Only conduct yourselves [politeuomai] in a manner worthy of the gospel of Christ, so that whether I come and see you or remain absent, I will hear about you that you are standing firm in one spirit, with one mind striving together for the faith of the gospel…
Paul used the Greek verb politeuomai which means “to behave as a citizen or avail oneself of or to recognize the laws.” When we conduct our lives here on Planet Earth, we cannot forget that we are citizens of Heaven. We must always seek to abide by the laws of Heaven. We owe our allegiance to Heaven and to our King.

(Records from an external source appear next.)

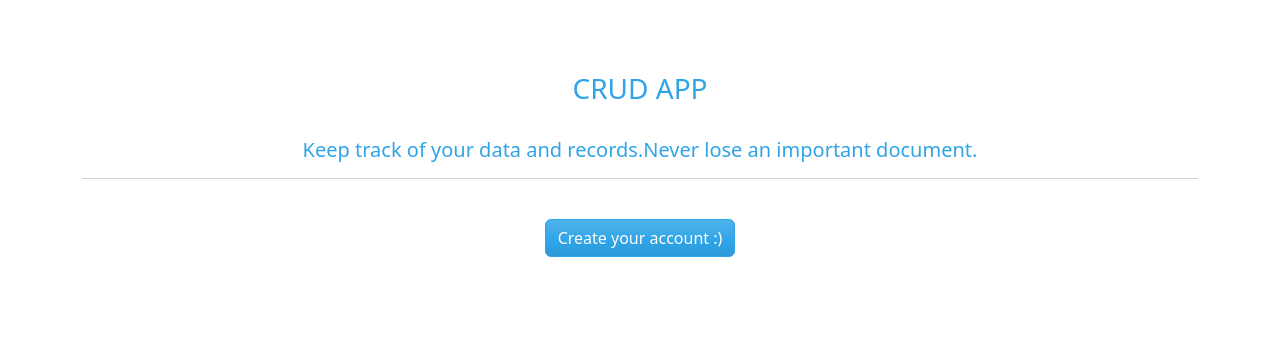
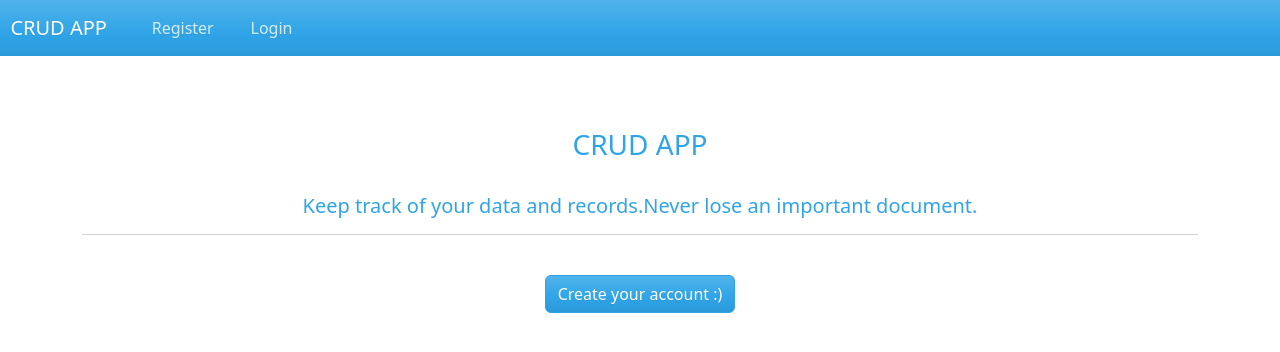
Before and after one commit to Aviral1611/CRUD_APP, a Django app: page / in a window 1280 px wide. Shown: the top 352 px of the page. Run offline with Django 5.2, Linux system fonts and the light colour scheme.

Commit message:
Added navbar and made register page

```diff
--- a/crm/app/templates/app/base.html
+++ b/crm/app/templates/app/base.html
@@ -20,6 +20,8 @@
     <body>
 
         <!--Create Navbar-->
+
+        {% include 'app/navbar.html' %}
 
         <div class = "container">
 
@@ -44,6 +46,8 @@
         <script src="https://cdn.jsdelivr.net/npm/@popperjs/core@2.11.8/dist/umd/popper.min.js" integrity="sha384-I7E8VVD/ismYTF4hNIPjVp/Zjvgyol6VFvRkX/vR+Vc4jQkC+hVqc2pM8ODewa9r" crossorigin="anonymous"></script>
         <script src="https://cdn.jsdelivr.net/npm/bootstrap@5.3.3/dist/js/bootstrap.min.js" integrity="sha384-0pUGZvbkm6XF6gxjEnlmuGrJXVbNuzT9qBBavbLwCsOGabYfZo0T0to5eqruptLy" crossorigin="anonymous"></script>
 
+
+
     </body>
 
 
--- a/crm/app/templates/app/index.html
+++ b/crm/app/templates/app/index.html
@@ -16,7 +16,7 @@
                 <hr>
                 <br>
 
-                <a class="btn btn-primary" type="button" href="{% url ' %'}">Create your account :)</a>
+                <a class="btn btn-primary" type="button" href="{% url 'register' %}">Create your account :)</a>
 
             </div>
 
--- /dev/null
+++ b/crm/app/templates/app/navbar.html
@@ -0,0 +1,78 @@
+<nav class="navbar navbar-expand-lg navbar-dark bg-primary justify-content-center">
+
+    <a class="navbar-brand main-heading" href="{% url '' %}">
+
+      &nbsp; CRUD APP
+
+    </a>
+
+
+    <button
+      class="navbar-toggler"
+      type="button"
+      data-toggle="collapse"
+      data-target="#navbarNavDropdown"
+      aria-controls="navbarNavDropdown"
+      aria-expanded="false"
+      aria-label="Toggle navigation"
+    >
+      <span class="navbar-toggler-icon"></span>
+
+    </button>
+
+
+      <div class="collapse navbar-collapse text-center" id="navbarNavDropdown">
+
+
+        <ul class="navbar-nav mr-auto">
+
+
+          &nbsp;     &nbsp;     &nbsp;
+
+          {% if user.is_authenticated %}
+
+            <li class="nav-item">
+
+              <a class="nav-link" href="{% url '' %}">Dashboard &nbsp; <i class="fa fa-home" aria-hidden="true"></i> </a>
+
+            </li>
+
+
+            &nbsp;     &nbsp;     &nbsp;
+
+
+            <li class="nav-item">
+
+              <a class="nav-link" href="{% url '' %}">Sign out &nbsp; <i class="fa fa-sign-out" aria-hidden="true"></i> </a>
+
+            </li>
+
+
+        </ul>
+
+        {% else %}
+
+        <li class="nav-item">
+
+          <a class="nav-link" href="{% url '' %}"> Register </a>
+
+        </li>
+
+
+        &nbsp;     &nbsp;     &nbsp;
+
+
+        <li class="nav-item">
+
+          <a class="nav-link" href="{% url '' %}">Login</a>
+
+        </li>
+
+
+        {% endif %}
+
+
+      </div>
+
+
+  </nav>
--- a/crm/app/urls.py
+++ b/crm/app/urls.py
@@ -5,4 +5,6 @@ urlpatterns = [
 
     path('', views.home, name=""),
 
+    path('register',views.register, name="register")
+
 ]
--- a/crm/app/views.py
+++ b/crm/app/views.py
@@ -1,4 +1,6 @@
-from django.shortcuts import render
+from django.shortcuts import render,redirect
+
+from .forms import CreateUserForm, LoginForm
 
 # Create your views here.
 
@@ -8,3 +10,22 @@ def home(request):
     # return HttpResponse("Hello, world. You're at the home page.")
 
     return render(request,'app/index.html')
+
+#- Register a User
+
+
+
+def register(request):
+    form = CreateUserForm()
+
+    if request.method == "POST":
+        form = CreateUserForm(request.POST)
+
+        if form.is_valid():
+            form.save()
+
+            # return redirect('')
+
+    context = {'form':form}
+
+    return render(request, 'app/register.html',context=context)
```
Also changed, not shown: crm/app/templates/app/register.html (+42 -0 lines).
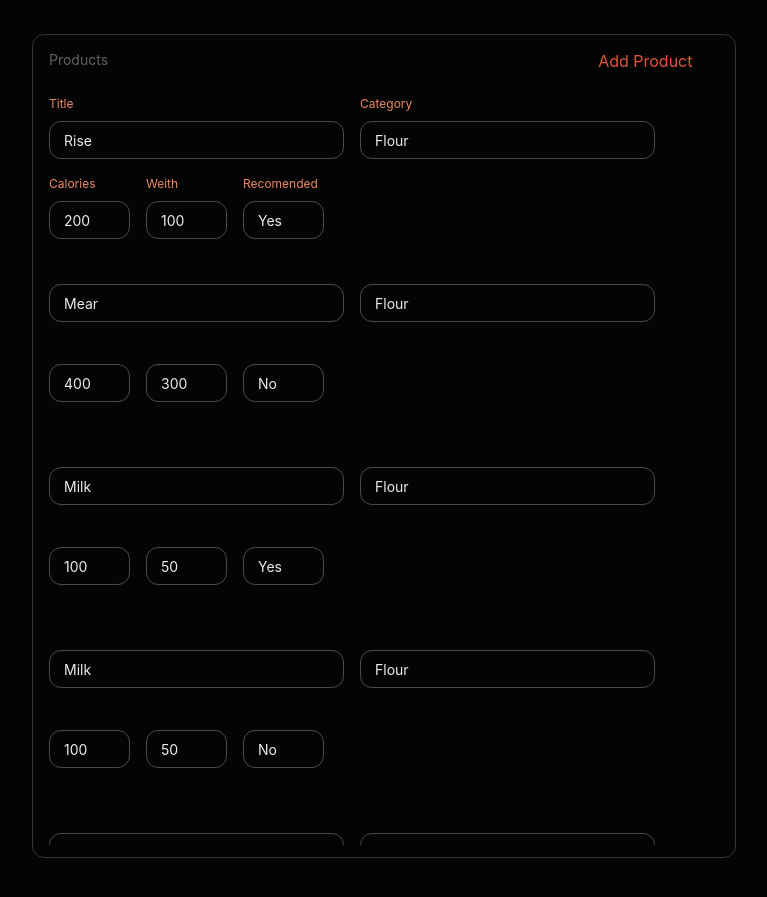
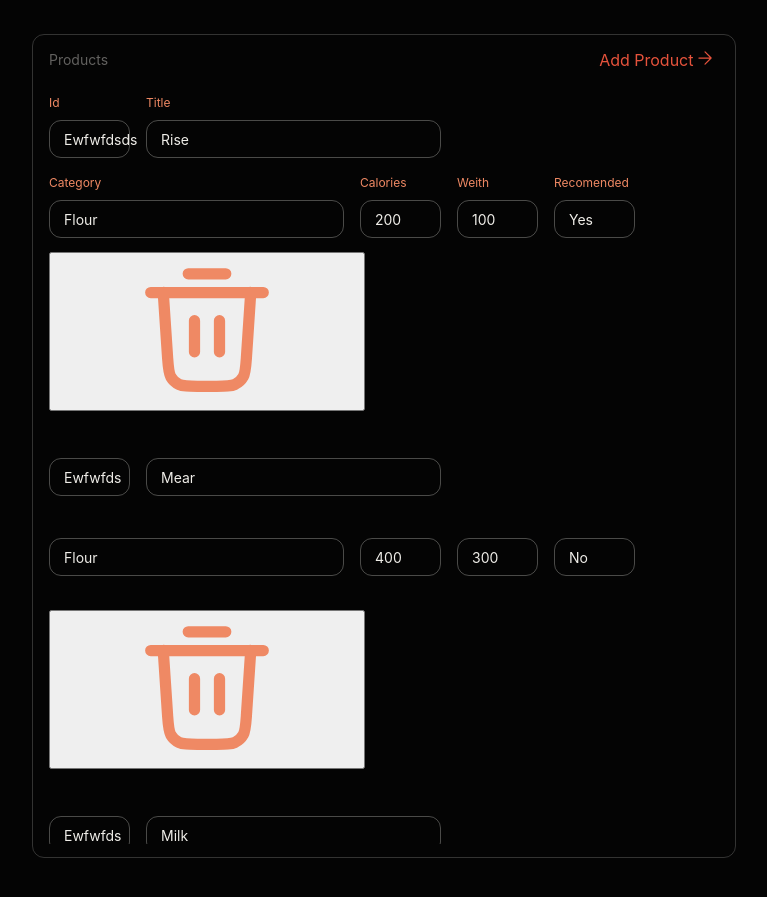
Before and after one commit to Nikolaus-B/power-pulse, a React (Create React App) app: page /power-pulse/diary in a window 1280 px wide. Shown: the part 169-1066 px from the top of the page, without its empty margins (256-1023 px from the left). Built offline with nearby package versions, Linux system fonts and the light colour scheme.

Commit message:
add icons and. try to fix

```diff
--- a/src/components/DashboardElement/DashboardElement.jsx
+++ b/src/components/DashboardElement/DashboardElement.jsx
@@ -11,7 +11,7 @@ export const DashboardElement = ({ name, icon, text, isOrange }) => {
   return (
     <Dashboard $isOrange={isOrange}>
       <IconAndTitleContainer>
-        <Icon height={20} width={20} />
+        <Icon height={20} width={20} iconid={icon} />
 
         <DashboardTitle $isOrange={isOrange}>{name}</DashboardTitle>
       </IconAndTitleContainer>
--- a/src/components/DayDashboard/DayDashboard.jsx
+++ b/src/components/DayDashboard/DayDashboard.jsx
@@ -16,35 +16,31 @@ export const DayDashboard = () => {
           isOrange={true}
           name={'Daily calorie intake'}
           text={'2200'}
-          icon={'fluent:food-24-filled'}
+          icon={'food'}
         />
 
         <DashboardElement
           isOrange={true}
           name={'Daily physical activity'}
           text={'110 min'}
-          icon={'fa-solid:dumbbell'}
+          icon={'dumbbell'}
         />
         <DashboardElement
           name={'Сalories consumed'}
           text={'707'}
-          icon={'fluent:food-apple-20-filled'}
+          icon={'apple'}
         />
 
-        <DashboardElement
-          name={'Сalories burned'}
-          text={'855'}
-          icon={'material-symbols-light:local-fire-department'}
-        />
+        <DashboardElement name={'Сalories burned'} text={'855'} icon={'fire'} />
         <DashboardElement
           name={'Calories remaining'}
           text={'1443'}
-          icon={'tabler:chart-bubble-filled'}
+          icon={'bubble'}
         />
         <DashboardElement
           name={'Sports remaining'}
           text={'85 min'}
-          icon={'fa-solid:running'}
+          icon={'running-man'}
         />
       </DashboardList>
       <NotificationContainer>
--- a/src/components/DayExercises/DayExercises.jsx
+++ b/src/components/DayExercises/DayExercises.jsx
@@ -1,5 +1,6 @@
 import React from 'react';
 import {
+  DayExercisesIcon,
   DayExercisesTitle,
   ExercisesContainer,
   ExercisesHeader,
@@ -7,7 +8,6 @@ import {
   Exerciseslist,
   NotFoundExercises,
 } from './DayExercises.styled';
-import { Icon } from 'components/Icon/Icon';
 
 export const DayExercises = () => {
   return (
@@ -15,7 +15,8 @@ export const DayExercises = () => {
       <ExercisesHeader>
         <DayExercisesTitle>Exercises</DayExercisesTitle>
         <ExercisesLink to="/exercises">
-          Add Exercise <Icon height={16} width={16} />
+          Add Exercise{' '}
+          <DayExercisesIcon height={15} width={15} iconid={'arrow'} />
         </ExercisesLink>
       </ExercisesHeader>
       <Exerciseslist>
--- a/src/components/DayExercises/DayExercises.styled.js
+++ b/src/components/DayExercises/DayExercises.styled.js
@@ -1,5 +1,6 @@
 import styled from 'styled-components';
 import { Link } from 'react-router-dom';
+import { Icon } from 'components/Icon/Icon';
 
 export const ExercisesContainer = styled.div`
   position: relative;
@@ -23,7 +24,12 @@ export const ExercisesHeader = styled.div`
 export const DayExercisesTitle = styled.p`
   font-size: 14px;
   line-height: 18px;
+  margin-left: 8px;
   color: var(--text-categories-color);
+`;
+
+export const DayExercisesIcon = styled(Icon)`
+  margin-bottom: -5px;
 `;
 
 export const ExercisesLink = styled(Link)`
--- a/src/components/DayProducts/DayProducts.jsx
+++ b/src/components/DayProducts/DayProducts.jsx
@@ -17,6 +17,7 @@ import { Icon } from 'components/Icon/Icon';
 // const products = [];
 const products = [
   {
+    id: 'ewfwfdsds',
     title: 'rise',
     category: 'flour',
     calories: '200',
@@ -24,6 +25,7 @@ const products = [
     recomended: true,
   },
   {
+    id: 'ewfwfds',
     title: 'mear',
     category: 'flour',
     calories: '400',
@@ -31,6 +33,7 @@ const products = [
     recomended: false,
   },
   {
+    id: 'ewfwfds',
     title: 'milk',
     category: 'flour',
     calories: '100',
@@ -38,6 +41,7 @@ const products = [
     recomended: true,
   },
   {
+    id: 'ewfwf',
     title: 'milk',
     category: 'flour',
     calories: '100',
@@ -45,6 +49,7 @@ const products = [
     recomended: false,
   },
   {
+    id: 'ewfwff',
     title: 'milk',
     category: 'flour',
     calories: '100',
@@ -67,12 +72,19 @@ export const DayProducts = () => {
     return value ? 'Yes' : 'No';
   };
 
+  const returnId = id => {
+    if (id === 'id') {
+      console.log(id);
+      return id;
+    }
+  };
+
   return (
     <ProductsContainer>
       <ProductHeader>
         <DayProductTitle>Products</DayProductTitle>
         <ProductsLink to="/product">
-          Add Product <Icon height={16} width={16} />
+          Add Product <Icon height={15} width={15} iconid={'arrow'} />
         </ProductsLink>
       </ProductHeader>
       {products.length ? (
@@ -80,11 +92,12 @@ export const DayProducts = () => {
           {products.map((el, i) => {
             return (
               <>
-                <Productsli>
+                <Productsli key={el.id}>
                   <ProductsItemsList>
                     {Object.entries(el).map(([key, value]) => {
                       return (
                         <ProductsItem
+                          key={returnId(key)}
                           $keyOfProduct={key}
                           className={defineClassNames(key, i)}
                         >
@@ -100,6 +113,9 @@ export const DayProducts = () => {
                         </ProductsItem>
                       );
                     })}
+                    <button>
+                      <Icon iconid={'trash-icon'} />
+                    </button>
                   </ProductsItemsList>
                 </Productsli>
               </>
```
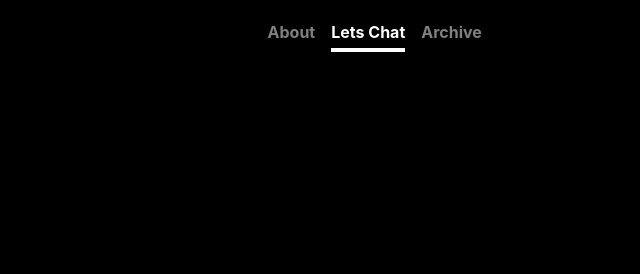
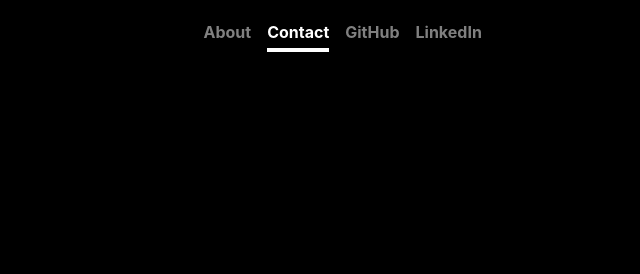
Before and after one commit to eladcrock/mydraft, a plain HTML site: page index.html in a window 1280 px wide. Shown: the top 274 px of the page, without its empty margins (332-972 px from the left). Drawn offline with nearby package versions, Linux system fonts and the light colour scheme.

Commit message:
Update index.html

```diff
--- a/index.html
+++ b/index.html
@@ -31,10 +31,11 @@
 
           <nav class="nav nav-masthead justify-content-center">
 
-            <a class="nav-link" href="#">About</a>
+            <a class="nav-link" href="#" >About</a>
 
-            <a class="nav-link active" href="#">Lets Chat</a>
-            <a class="nav-link" href="#">Archive</a>
+            <a class="nav-link active" href="mailto:eladcrock@gmail.com">Contact</a>
+            <a class="nav-link" href="https://github.com/eladcrock" target="_blank" rel = "noopener noreferrer" >GitHub</a>
+            <a class="nav-link" href="https://www.linkedin.com/in/dalecrockwell" target="_blank" rel = "noopener noreferrer">LinkedIn</a>
 
           </nav>
         </div>
@@ -49,7 +50,7 @@
          <br<>
           </p>
         <p class="lead">
-          <a href="#" class="btn btn-lg btn-secondary"> Featured Projects</a>
+          <a href="project.html" class="btn btn-lg btn-secondary"> Featured Projects</a>
         </p>
       </main>
 
```
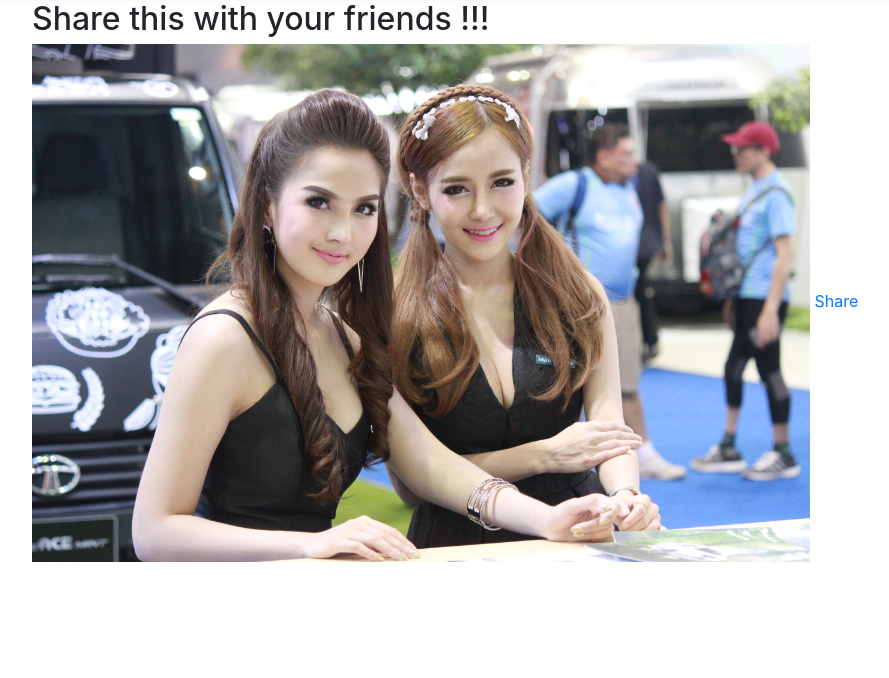
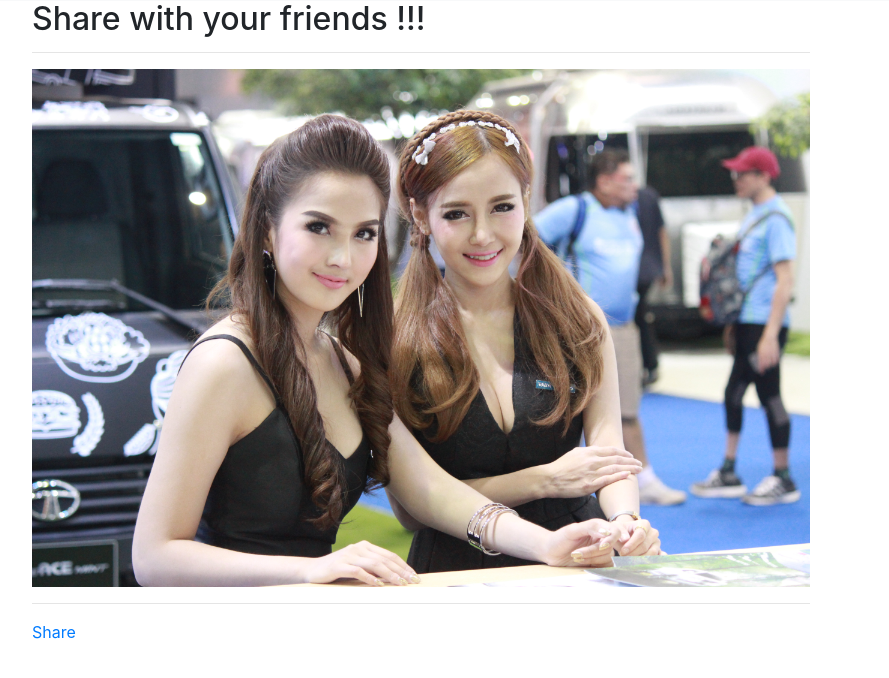
Before and after one commit to aulsai/dj-fb-questionnaire, a Django app: page /qs/share/11111/1/ in a window 1280 px wide. Shown: the part 55-733 px from the top of the page, without its empty margins (53-942 px from the left). Run offline with Django 3.2, Linux system fonts and the light colour scheme; some libraries are stand-ins or nearby versions.

Commit message:
Changed Share layout

```diff
--- a/app_fb_questionnaire/templates/app_fb_questionnaire/share.html
+++ b/app_fb_questionnaire/templates/app_fb_questionnaire/share.html
@@ -1,26 +1,35 @@
-{% extends 'app_fb_questionnaire/base.html' %}
-{% load static %}
+{% extends 'app_fb_questionnaire/base.html' %} {% load static %} {% block content %}
 
-{% block content %}
+<div class="row">
+    <div class="col-md">
+        <h2>
+            Share with your friends !!!
+        </h2>
 
-    <h2>
-        Share this with your friends !!!
-    </h2>
+        <hr />
 
-    <img src="{% static 'share_result.png' %}"
+        <img src="{% static 'share_result.png' %}" />
 
-    <div class="fb-share-button"
-        data-href="{{ share_link }}"
-        data-layout="button" data-size="small" data-mobile-iframe="true">
-        <a class="fb-xfbml-parse-ignore"
-            target="_blank"
-            href="https://www.facebook.com/sharer/sharer.php?u={{ share_link }}&amp;src=sdkpreparse">
-            Share
-        </a>
+        <hr />
+
+        <div class="fb-share-button" data-href="{{ share_link }}" data-layout="button" data-size="small" data-mobile-iframe="true">
+            <a class="fb-xfbml-parse-ignore" target="_blank" href="https://www.facebook.com/sharer/sharer.php?u={{ share_link }}/new_game/&amp;src=sdkpreparse">
+                Share
+            </a>
+        </div>
     </div>
 
-{% endblock %}
+    <div class="col-md">
 
-{% block scripts %}
+    </div>
+</div>
 
-{% endblock %}
+
+
+
+
+
+
+</div>
+
+{% endblock %} {% block scripts %} {% endblock %}
```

While in Jerusalem, Paul used the same verb (politeuomai) when being interrogated by the Sanhedrin. As he looked intently at the members of the Sanhedrin, Paul said, “Brothers, I have lived my life [politeuomai, as an obedient citizen] with an entirely good conscience before God to this day” (Acts 23:1). Paul lived his life as unto the Lord. He conscientiously sought to live in a way that was pleasing to God.
At Philippians 3:20-21, Paul continued with this theme when he said,
For our citizenship [politeuma] is in heaven, for which we eagerly wait for a Savior, the Lord Jesus Christ, who will transform the body of our lowly condition into conformity with His glorious body, by the exertion of the power He has even to subject all things to Himself.
We should notice several things about these two verses above. Our primary citizenship is in Heaven. Our King is in Heaven, and ultimately, He will come back to Planet Earth “for which we eagerly wait.” The Savior will come back to save us. His return is a vital part of God’s great plan of salvation. As I have previously stated, salvation is a continuum. It is a big idea with several subparts. It includes the first moment that we believed that Jesus is the Christ, and it includes our spiritual growth to spiritual maturity. It also includes going to Heaven after we die, and, as stated above, it includes Christ’s physical return to Planet Earth. Amazingly, God has the power to transform our lowly bodies into resurrection bodies, which will share a glory similar to our Lord’s glorious physical body. Finally, how much power does God possess? He has the power to subdue all things to Himself. He will be completely victorious, and we, if we remain faithful, will share in His victory in a substantial way (Rom. 11:22; 1 Cor. 3:14; 1 Cor. 15:2; Col. 1:23; 2 Tim. 2:12). As Paul said, “If we endure, we will also reign with Him. If we deny Him, He will also deny us” (2 Tim. 2:12). But “[i]f we are faithless, He remains faithful, for He cannot deny Himself” (2 Tim. 2:13).
Finally, God explained to Solomon that if we have sinned and rebelled against God, we should humble ourselves and repent (2 Chron. 7:13-14). If we humble ourselves and repent, and if we pray to God, He will hear us from Heaven, and He will forgive us our sins and heal our land (2 Chron. 7:13-14). Prayer is one of the most important privileges associated with being a citizen of Heaven. As Paul taught, “Devote yourselves to prayer, keeping alert in it with an attitude of thanksgiving…” (Col. 4:2). We must never forget that our primary citizenship is in Heaven.
 “Citizen.” The International Standard Bible Encyclopedia: Volume One: A-D, Gen. Editor Geoffrey W. Bromiley, et al., William B. Eerdmans Publishing Company, 1988, pp. 704-705.
 “G4176 – politeuomai – Strong’s Greek Lexicon (nasb20).” Blue Letter Bible. Web. 10 Oct, 2022. <https://www.blueletterbible.org/lexicon/g4176/nasb20/mgnt/0-1/>.